(Data shown begins)

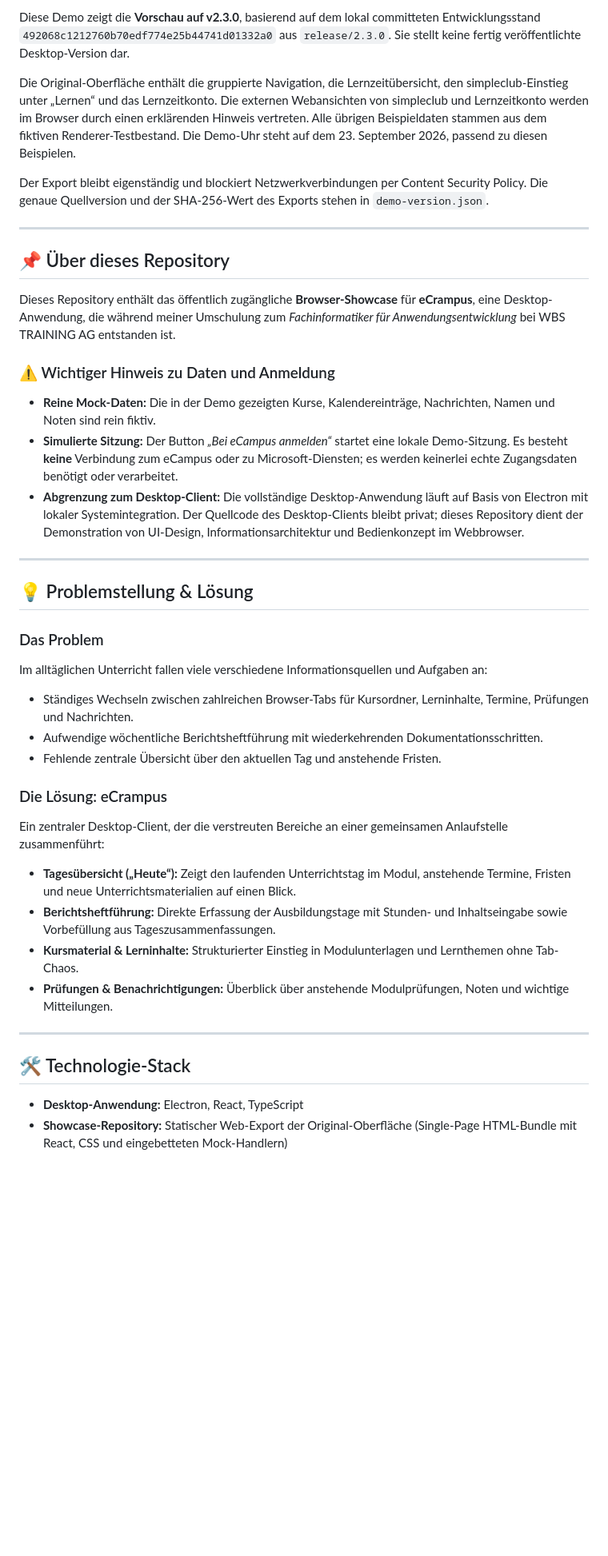
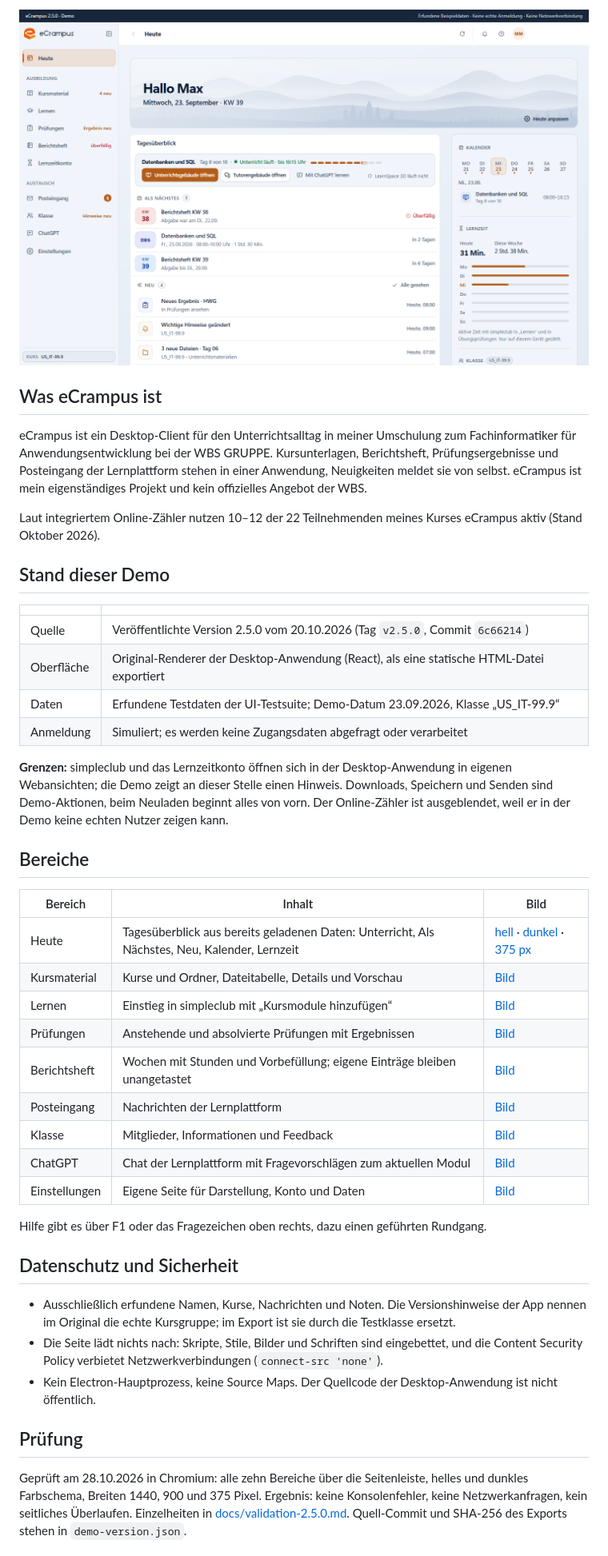
Before and after one commit to nullframe-sh/ecrampus-showcase, a Markdown page: README.md, the part around one of its changes. Shown at 80% size. Drawn GitHub-style; blank space fills up the shorter version.

```diff
--- a/README.md
+++ b/README.md
@@ -7,42 +6,46 @@
 
-Diese Demo zeigt die **Vorschau auf v2.3.0**, basierend auf dem lokal committeten Entwicklungsstand `492068c1212760b70edf774e25b44741d01332a0` aus `release/2.3.0`. Sie stellt keine fertig veröffentlichte Desktop-Version dar.
+![eCrampus 2.5.0, Startseite Heute](docs/screenshots/heute-hell.png)
 
-Die Original-Oberfläche enthält die gruppierte Navigation, die Lernzeitübersicht, den simpleclub-Einstieg unter „Lernen“ und das Lernzeitkonto. Die externen Webansichten von simpleclub und Lernzeitkonto werden im Browser durch einen erklärenden Hinweis vertreten. Alle übrigen Beispieldaten stammen aus dem fiktiven Renderer-Testbestand. Die Demo-Uhr steht auf dem 23. September 2026, passend zu diesen Beispielen.
+## Was eCrampus ist
 
-Der Export bleibt eigenständig und blockiert Netzwerkverbindungen per Content Security Policy. Die genaue Quellversion und der SHA-256-Wert des Exports stehen in `demo-version.json`.
+eCrampus ist ein Desktop-Client für den Unterrichtsalltag in meiner Umschulung zum Fachinformatiker für Anwendungsentwicklung bei der WBS GRUPPE. Kursunterlagen, Berichtsheft, Prüfungsergebnisse und Posteingang der Lernplattform stehen in einer Anwendung, Neuigkeiten meldet sie von selbst. eCrampus ist mein eigenständiges Projekt und kein offizielles Angebot der WBS.
 
----
+Laut integriertem Online-Zähler nutzen 10–12 der 22 Teilnehmenden meines Kurses eCrampus aktiv (Stand Oktober 2026).
 
-## 📌 Über dieses Repository
+## Stand dieser Demo
 
-Dieses Repository enthält das öffentlich zugängliche **Browser-Showcase** für **eCrampus**, eine Desktop-Anwendung, die während meiner Umschulung zum *Fachinformatiker für Anwendungsentwicklung* bei WBS TRAINING AG entstanden ist.
+| | |
+| --- | --- |
+| Quelle | Veröffentlichte Version 2.5.0 vom 20.10.2026 (Tag `v2.5.0`, Commit `6c66214`) |
+| Oberfläche | Original-Renderer der Desktop-Anwendung (React), als eine statische HTML-Datei exportiert |
+| Daten | Erfundene Testdaten der UI-Testsuite; Demo-Datum 23.09.2026, Klasse „US_IT-99.9“ |
+| Anmeldung | Simuliert; es werden keine Zugangsdaten abgefragt oder verarbeitet |
 
-### ⚠️ Wichtiger Hinweis zu Daten und Anmeldung
-* **Reine Mock-Daten:** Die in der Demo gezeigten Kurse, Kalendereinträge, Nachrichten, Namen und Noten sind rein fiktiv.
-* **Simulierte Sitzung:** Der Button *„Bei eCampus anmelden“* startet eine lokale Demo-Sitzung. Es besteht **keine** Verbindung zum eCampus oder zu Microsoft-Diensten; es werden keinerlei echte Zugangsdaten benötigt oder verarbeitet.
-* **Abgrenzung zum Desktop-Client:** Die vollständige Desktop-Anwendung läuft auf Basis von Electron mit lokaler Systemintegration. Der Quellcode des Desktop-Clients bleibt privat; dieses Repository dient der Demonstration von UI-Design, Informationsarchitektur und Bedienkonzept im Webbrowser.
+**Grenzen:** simpleclub und das Lernzeitkonto öffnen sich in der Desktop-Anwendung in eigenen Webansichten; die Demo zeigt an dieser Stelle einen Hinweis. Downloads, Speichern und Senden sind Demo-Aktionen, beim Neuladen beginnt alles von vorn. Der Online-Zähler ist ausgeblendet, weil er in der Demo keine echten Nutzer zeigen kann.
 
----
+## Bereiche
 
-## 💡 Problemstellung & Lösung
+| Bereich | Inhalt | Bild |
+| --- | --- | --- |
+| Heute | Tagesüberblick aus bereits geladenen Daten: Unterricht, Als Nächstes, Neu, Kalender, Lernzeit | [hell](docs/screenshots/heute-hell.png) · [dunkel](docs/screenshots/heute-dunkel.png) · [375 px](docs/screenshots/heute-375.png) |
+| Kursmaterial | Kurse und Ordner, Dateitabelle, Details und Vorschau | [Bild](docs/screenshots/kursmaterial-hell.png) |
+| Lernen | Einstieg in simpleclub mit „Kursmodule hinzufügen“ | [Bild](docs/screenshots/lernen-hell.png) |
+| Prüfungen | Anstehende und absolvierte Prüfungen mit Ergebnissen | [Bild](docs/screenshots/pruefungen-hell.png) |
+| Berichtsheft | Wochen mit Stunden und Vorbefüllung; eigene Einträge bleiben unangetastet | [Bild](docs/screenshots/berichtsheft-hell.png) |
+| Posteingang | Nachrichten der Lernplattform | [Bild](docs/screenshots/posteingang-hell.png) |
+| Klasse | Mitglieder, Informationen und Feedback | [Bild](docs/screenshots/klasse-hell.png) |
+| ChatGPT | Chat der Lernplattform mit Fragevorschlägen zum aktuellen Modul | [Bild](docs/screenshots/chatgpt-hell.png) |
+| Einstellungen | Eigene Seite für Darstellung, Konto und Daten | [Bild](docs/screenshots/einstellungen-hell.png) |
 
-### Das Problem
-Im alltäglichen Unterricht fallen viele verschiedene Informationsquellen und Aufgaben an:
-* Ständiges Wechseln zwischen zahlreichen Browser-Tabs für Kursordner, Lerninhalte, Termine, Prüfungen und Nachrichten.
-* Aufwendige wöchentliche Berichtsheftführung mit wiederkehrenden Dokumentationsschritten.
-* Fehlende zentrale Übersicht über den aktuellen Tag und anstehende Fristen.
+Hilfe gibt es über F1 oder das Fragezeichen oben rechts, dazu einen geführten Rundgang.
 
-### Die Lösung: eCrampus
-Ein zentraler Desktop-Client, der die verstreuten Bereiche an einer gemeinsamen Anlaufstelle zusammenführt:
-* **Tagesübersicht („Heute“):** Zeigt den laufenden Unterrichtstag im Modul, anstehende Termine, Fristen und neue Unterrichtsmaterialien auf einen Blick.
-* **Berichtsheftführung:** Direkte Erfassung der Ausbildungstage mit Stunden- und Inhaltseingabe sowie Vorbefüllung aus Tageszusammenfassungen.
-* **Kursmaterial & Lerninhalte:** Strukturierter Einstieg in Modulunterlagen und Lernthemen ohne Tab-Chaos.
-* **Prüfungen & Benachrichtigungen:** Überblick über anstehende Modulprüfungen, Noten und wichtige Mitteilungen.
+## Datenschutz und Sicherheit
 
----
+- Ausschließlich erfundene Namen, Kurse, Nachrichten und Noten. Die Versionshinweise der App nennen im Original die echte Kursgruppe; im Export ist sie durch die Testklasse ersetzt.
+- Die Seite lädt nichts nach: Skripte, Stile, Bilder und Schriften sind eingebettet, und die Content Security Policy verbietet Netzwerkverbindungen (`connect-src 'none'`).
+- Kein Electron-Hauptprozess, keine Source Maps. Der Quellcode der Desktop-Anwendung ist nicht öffentlich.
 
-## 🛠️ Technologie-Stack
+## Prüfung
 
-* **Desktop-Anwendung:** Electron, React, TypeScript
-* **Showcase-Repository:** Statischer Web-Export der Original-Oberfläche (Single-Page HTML-Bundle mit React, CSS und eingebetteten Mock-Handlern)
+Geprüft am 28.10.2026 in Chromium: alle zehn Bereiche über die Seitenleiste, helles und dunkles Farbschema, Breiten 1440, 900 und 375 Pixel. Ergebnis: keine Konsolenfehler, keine Netzwerkanfragen, kein seitliches Überlaufen. Einzelheiten in [docs/validation-2.5.0.md](docs/validation-2.5.0.md). Quell-Commit und SHA-256 des Exports stehen in `demo-version.json`.
 
```
Also changed, not shown: other parts of README.md (+20 -65 lines).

(Data shown ends)

▶ _Task to complete_
Show all lines in the entries above where the string "Content" appears.

▶ _Expected answer_
-Der Export bleibt eigenständig und blockiert Netzwerkverbindungen per Content Security Policy. Die genaue Quellversion und der SHA-256-Wert des Exports stehen in `demo-version.json`.
+- Die Seite lädt nichts nach: Skripte, Stile, Bilder und Schriften sind eingebettet, und die Content Security Policy verbietet Netzwerkverbindungen (`connect-src 'none'`).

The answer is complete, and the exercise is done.